Grocott & Ward, comps. Grocott’s Familiar Quotations, 6th ed. 189-?.


Many shall run to and fro, and knowledge shall be increased.
Daniel, Chap. xii. Ver. 4.

Just notions will into good actions grow,
And to our reason we our virtues owe;
False judgments are the unhappy source of ill,
And blinded error draws the passive will.
To know one God, and know ourselves, is all
We can true happiness or wisdom call.
Reading.—Christian instructed, 3 Notes and Queries, 240.

Beyond abstain
To ask; nor let thine own inventions hope
Things not reveal’d, which the invisible King
Only omniscient, hath suppress’d in night;—
Enough is left besides to search and know.
Knowledge is as food, and needs no less
Her temperance over appetite.
Milton.—Par. Lost, Book VII.

Which who mislike, the fault is in their judgments quite out of taste, and not in the sweet food of sweetly uttered knowledge.
Sir Philip Sydney.—Apology for Poetry. Arber’s re-print, Page 27.

Knowledge and Wisdom, far from being one,
Have oft-times no connexion. Knowledge dwells
In heads replete with thoughts of other men;
Wisdom in minds attentive to their own.
Cowper.—The Task, Book VI., Line 88.

Knowledge is power.—
Bacon.—De Heresibus, Nam et ipsa scientia potestas est; for knowledge itself is power.

A wise man is strong; yea, a man of knowledge increaseth strength.
Solomon.—Book of Proverbs, Chap. xxiv. Ver. 5.

Our knowledge is our power, and God our strength.
Southey.—Madoc.
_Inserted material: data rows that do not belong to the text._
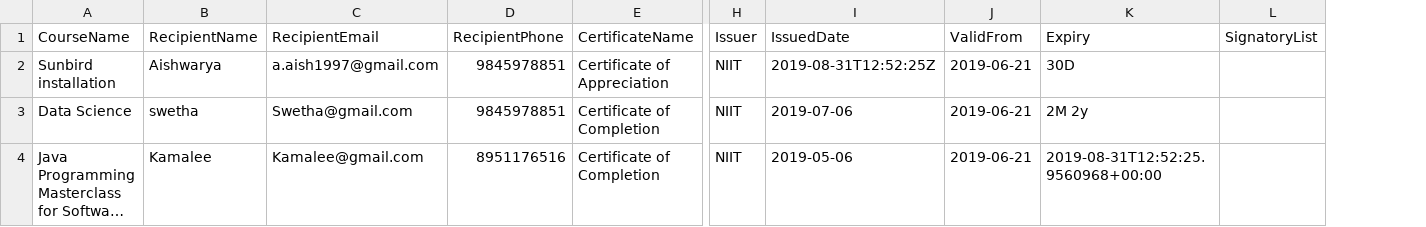
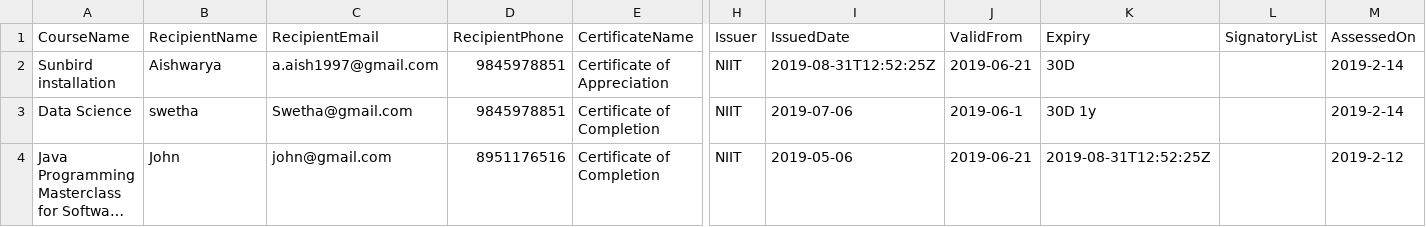
Before and after one commit to indrajra/certgen, a CSV file: csvProcessor/src/main/resources/input.csv, drawn as a sheet; only a part is shown, gaps mark what is left out; long unchanged cells end in …; the diff names each change by its address in the sheet, - before the commit and + after, or states it on an @@ line.

```diff
--- a/csvProcessor/src/main/resources/input.csv
+++ b/csvProcessor/src/main/resources/input.csv
+column M (AssessedOn), rows 2-4: 2019-2-14 | 2019-2-14 | 2019-2-12
-J3 (ValidFrom): 2019-06-21
+J3 (ValidFrom): 2019-06-1
-K3 (Expiry): 2M 2y
+K3 (Expiry): 30D 1y
-B4 (RecipientName): Kamalee
+B4 (RecipientName): John
-C4 (RecipientEmail): Kamalee@gmail.com
+C4 (RecipientEmail): john@gmail.com
-K4 (Expiry): 2019-08-31T12:52:25.9560968+00:00
+K4 (Expiry): 2019-08-31T12:52:25Z
```
Also changed, not shown: 31 other files.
Part I. VI. 63.

The desire of knowledge in excess caused man to fall.
Bacon.—Essay 13, On Goodness.

Human knowledge is the parent of doubt.
Greville.—Maxims No. 26, 3 Ed. 1768.